Monday, February 26, 2007

The Case for Gore in 2008

The Oscars rarely satisfies and often fails to surprise. Nobody was surprised at Gore's win last night for An Inconvenient Truth, but watching Gore finally receive public homage for his years of service was in its own way deeply satisfying.

If you haven't seen An Inconvenient Truth yet, what you've missed isn't so much the message that global warming is a crisis and not merely a problem anymore--not to take away from that aspect of the movie-- rather it is a narrative of a public servant who throughout his career, has kept a rare sort of clarity about the environment and his role in preserving it. Rediscovering that clarity after the disappointment of 2000, is as much the story as is the story of global warming.

Watching Gore in the movie and thinking back to those awkwardly scripted public moments in 2000, one isn't struck so much by the difference in carriage as by the context. Gore may be more at ease with his Powerpoint presentation and his lecture notes than on the campaign trail; but he is still as wonky and nerdy as he ever was. The genius of the movie is that it manages to show this and show how this is what's good about Gore.

Gore has every reason to avoid throwing his hat in the race, and I don't blame him for his reluctance. But Gore offers us the tantalizing possibility of redemption. He's the same guy pundits scoffed at for being "the smartest kid in the classroom," but we've had the alternative and we're paying for it.

In this week's New Yorker
, David Remnick speculates on the possible success of a Gore run.

In the view of former aides still close to him, Gore can’t lose by staying on the electoral sidelines. While Hillary Clinton and Barack Obama start competing––warily at first, and then, inevitably, taking direct aim at one another’s weaknesses––Gore can stand unbruised, nursing the lingering glamour of his popular margin in 2000 and, perhaps, demanding by quiet inference that we take stock of a distinguished public career that began three decades ago, when Gore was a twenty-eight-year-old Vietnam veteran freshly elected to Congress.

Remnick goes on to say that it is unlikely that Gore will enter the race, but one never knows. And I wonder what would happen if there was enough clamor around a Draft Gore campaign. Gore may truly love this country and public service, but to willingly reenter campaign politics, in his particular case, is to go back to the spouse that beat you up, stole your money, and ran off with your best friend. He's going to need to be courted. And we should think about courting him.

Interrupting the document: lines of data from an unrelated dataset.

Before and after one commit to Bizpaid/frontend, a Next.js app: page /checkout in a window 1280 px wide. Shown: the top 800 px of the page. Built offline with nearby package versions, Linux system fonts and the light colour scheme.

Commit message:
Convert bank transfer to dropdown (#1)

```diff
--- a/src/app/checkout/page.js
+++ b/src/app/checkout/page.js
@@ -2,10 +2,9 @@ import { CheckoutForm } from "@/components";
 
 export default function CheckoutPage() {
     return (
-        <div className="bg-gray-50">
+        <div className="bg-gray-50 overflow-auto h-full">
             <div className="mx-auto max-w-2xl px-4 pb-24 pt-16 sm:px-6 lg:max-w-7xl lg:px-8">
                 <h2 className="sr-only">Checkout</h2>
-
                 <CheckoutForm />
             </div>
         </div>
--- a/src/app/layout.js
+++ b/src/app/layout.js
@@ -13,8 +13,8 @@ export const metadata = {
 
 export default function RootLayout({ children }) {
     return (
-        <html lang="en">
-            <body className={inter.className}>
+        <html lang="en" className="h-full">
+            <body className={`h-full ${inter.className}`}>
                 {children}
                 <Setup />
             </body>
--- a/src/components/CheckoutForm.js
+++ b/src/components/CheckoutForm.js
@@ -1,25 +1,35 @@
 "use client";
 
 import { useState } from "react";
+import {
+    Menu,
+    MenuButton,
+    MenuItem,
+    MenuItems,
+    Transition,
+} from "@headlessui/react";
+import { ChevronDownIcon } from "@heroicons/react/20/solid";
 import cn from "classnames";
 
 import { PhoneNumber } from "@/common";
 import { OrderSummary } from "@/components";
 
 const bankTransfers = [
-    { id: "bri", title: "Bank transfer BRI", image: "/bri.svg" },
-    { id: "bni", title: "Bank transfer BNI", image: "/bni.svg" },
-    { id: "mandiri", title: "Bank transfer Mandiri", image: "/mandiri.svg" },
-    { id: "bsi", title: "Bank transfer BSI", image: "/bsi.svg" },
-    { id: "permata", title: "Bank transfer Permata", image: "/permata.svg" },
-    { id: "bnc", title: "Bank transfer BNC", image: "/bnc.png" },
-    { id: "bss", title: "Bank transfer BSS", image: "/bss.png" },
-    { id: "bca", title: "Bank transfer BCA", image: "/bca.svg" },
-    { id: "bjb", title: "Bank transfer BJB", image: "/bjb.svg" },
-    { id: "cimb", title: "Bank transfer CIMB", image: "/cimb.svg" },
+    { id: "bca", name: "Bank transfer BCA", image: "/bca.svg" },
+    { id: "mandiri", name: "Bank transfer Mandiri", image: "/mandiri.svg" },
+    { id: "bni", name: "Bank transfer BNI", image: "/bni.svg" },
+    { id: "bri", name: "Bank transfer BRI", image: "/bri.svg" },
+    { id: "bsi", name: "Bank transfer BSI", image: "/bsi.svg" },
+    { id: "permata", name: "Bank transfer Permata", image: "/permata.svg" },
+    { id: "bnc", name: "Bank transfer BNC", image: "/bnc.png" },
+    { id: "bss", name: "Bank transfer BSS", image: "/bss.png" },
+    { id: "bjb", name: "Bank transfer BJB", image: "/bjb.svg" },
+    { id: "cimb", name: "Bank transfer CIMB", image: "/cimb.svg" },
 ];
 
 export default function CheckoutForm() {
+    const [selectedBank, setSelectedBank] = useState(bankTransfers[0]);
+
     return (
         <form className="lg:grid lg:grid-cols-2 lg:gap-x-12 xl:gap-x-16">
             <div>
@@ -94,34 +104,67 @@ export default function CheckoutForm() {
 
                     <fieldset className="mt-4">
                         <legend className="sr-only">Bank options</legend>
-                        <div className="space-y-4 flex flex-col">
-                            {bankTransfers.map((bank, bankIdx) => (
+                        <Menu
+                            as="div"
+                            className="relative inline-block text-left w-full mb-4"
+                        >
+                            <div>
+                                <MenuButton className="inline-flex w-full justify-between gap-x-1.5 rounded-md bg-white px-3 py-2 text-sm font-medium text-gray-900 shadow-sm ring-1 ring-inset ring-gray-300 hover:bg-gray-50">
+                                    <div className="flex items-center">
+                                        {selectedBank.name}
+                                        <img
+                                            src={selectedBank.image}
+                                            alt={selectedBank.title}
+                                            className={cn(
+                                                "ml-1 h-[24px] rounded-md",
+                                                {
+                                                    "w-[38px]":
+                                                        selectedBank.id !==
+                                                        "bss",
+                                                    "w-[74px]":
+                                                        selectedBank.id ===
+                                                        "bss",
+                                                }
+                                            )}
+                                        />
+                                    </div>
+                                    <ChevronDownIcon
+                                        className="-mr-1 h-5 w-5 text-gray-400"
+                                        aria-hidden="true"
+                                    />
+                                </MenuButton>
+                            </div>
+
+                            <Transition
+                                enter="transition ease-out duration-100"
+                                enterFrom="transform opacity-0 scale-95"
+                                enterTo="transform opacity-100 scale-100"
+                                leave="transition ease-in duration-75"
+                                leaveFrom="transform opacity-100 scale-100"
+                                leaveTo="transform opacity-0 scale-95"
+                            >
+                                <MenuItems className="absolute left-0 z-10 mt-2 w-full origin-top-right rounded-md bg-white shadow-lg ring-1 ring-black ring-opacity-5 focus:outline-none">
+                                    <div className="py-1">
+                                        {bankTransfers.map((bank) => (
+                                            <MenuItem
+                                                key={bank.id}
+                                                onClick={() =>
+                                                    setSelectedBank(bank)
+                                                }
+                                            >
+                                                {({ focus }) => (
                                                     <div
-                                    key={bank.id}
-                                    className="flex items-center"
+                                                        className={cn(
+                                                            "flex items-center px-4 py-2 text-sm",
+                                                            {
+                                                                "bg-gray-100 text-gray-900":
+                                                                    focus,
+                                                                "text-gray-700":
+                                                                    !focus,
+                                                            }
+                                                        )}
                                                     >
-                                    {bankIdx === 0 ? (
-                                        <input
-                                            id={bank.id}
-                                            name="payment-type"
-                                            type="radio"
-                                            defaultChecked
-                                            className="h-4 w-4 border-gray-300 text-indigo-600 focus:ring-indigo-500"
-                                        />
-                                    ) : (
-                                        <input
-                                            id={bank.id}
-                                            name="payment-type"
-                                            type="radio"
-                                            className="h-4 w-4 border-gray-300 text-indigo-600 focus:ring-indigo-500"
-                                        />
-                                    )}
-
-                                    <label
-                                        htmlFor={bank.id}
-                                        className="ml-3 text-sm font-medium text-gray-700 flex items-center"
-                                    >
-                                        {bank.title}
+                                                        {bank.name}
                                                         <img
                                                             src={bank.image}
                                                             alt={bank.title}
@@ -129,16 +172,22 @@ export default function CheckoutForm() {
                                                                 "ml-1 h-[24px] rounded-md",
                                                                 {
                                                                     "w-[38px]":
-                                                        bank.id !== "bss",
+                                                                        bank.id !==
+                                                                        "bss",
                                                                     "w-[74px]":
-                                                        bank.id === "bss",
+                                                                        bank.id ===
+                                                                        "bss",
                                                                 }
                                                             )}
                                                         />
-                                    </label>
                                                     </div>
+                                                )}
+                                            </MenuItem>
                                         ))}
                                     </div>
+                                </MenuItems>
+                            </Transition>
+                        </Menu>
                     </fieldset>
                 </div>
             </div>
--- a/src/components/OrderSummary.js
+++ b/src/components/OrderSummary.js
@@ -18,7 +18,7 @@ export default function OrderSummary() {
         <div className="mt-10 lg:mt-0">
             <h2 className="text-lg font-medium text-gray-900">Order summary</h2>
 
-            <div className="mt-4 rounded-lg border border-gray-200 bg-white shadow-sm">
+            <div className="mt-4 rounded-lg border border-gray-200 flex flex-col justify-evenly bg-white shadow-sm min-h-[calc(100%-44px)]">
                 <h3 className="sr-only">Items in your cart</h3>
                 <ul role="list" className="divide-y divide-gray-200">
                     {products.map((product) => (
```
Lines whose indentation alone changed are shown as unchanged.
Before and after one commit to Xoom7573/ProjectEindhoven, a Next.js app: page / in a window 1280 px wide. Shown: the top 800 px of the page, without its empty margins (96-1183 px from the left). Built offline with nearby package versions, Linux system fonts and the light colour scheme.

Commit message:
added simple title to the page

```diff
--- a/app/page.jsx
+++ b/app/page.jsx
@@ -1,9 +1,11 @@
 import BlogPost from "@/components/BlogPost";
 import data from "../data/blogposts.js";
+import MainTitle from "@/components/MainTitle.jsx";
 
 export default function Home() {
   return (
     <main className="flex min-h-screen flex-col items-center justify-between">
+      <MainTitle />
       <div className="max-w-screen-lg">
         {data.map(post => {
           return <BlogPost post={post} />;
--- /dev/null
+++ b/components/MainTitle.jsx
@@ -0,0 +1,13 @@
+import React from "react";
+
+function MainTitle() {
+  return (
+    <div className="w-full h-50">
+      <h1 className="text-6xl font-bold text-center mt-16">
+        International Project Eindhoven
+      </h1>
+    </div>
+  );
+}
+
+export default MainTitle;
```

red rabbit said...

Do you think Al likes roses or lilies? hmmm...

Lenora said...

A live plant might be more appropriate.

Kate said...

Al Gore is my new crush.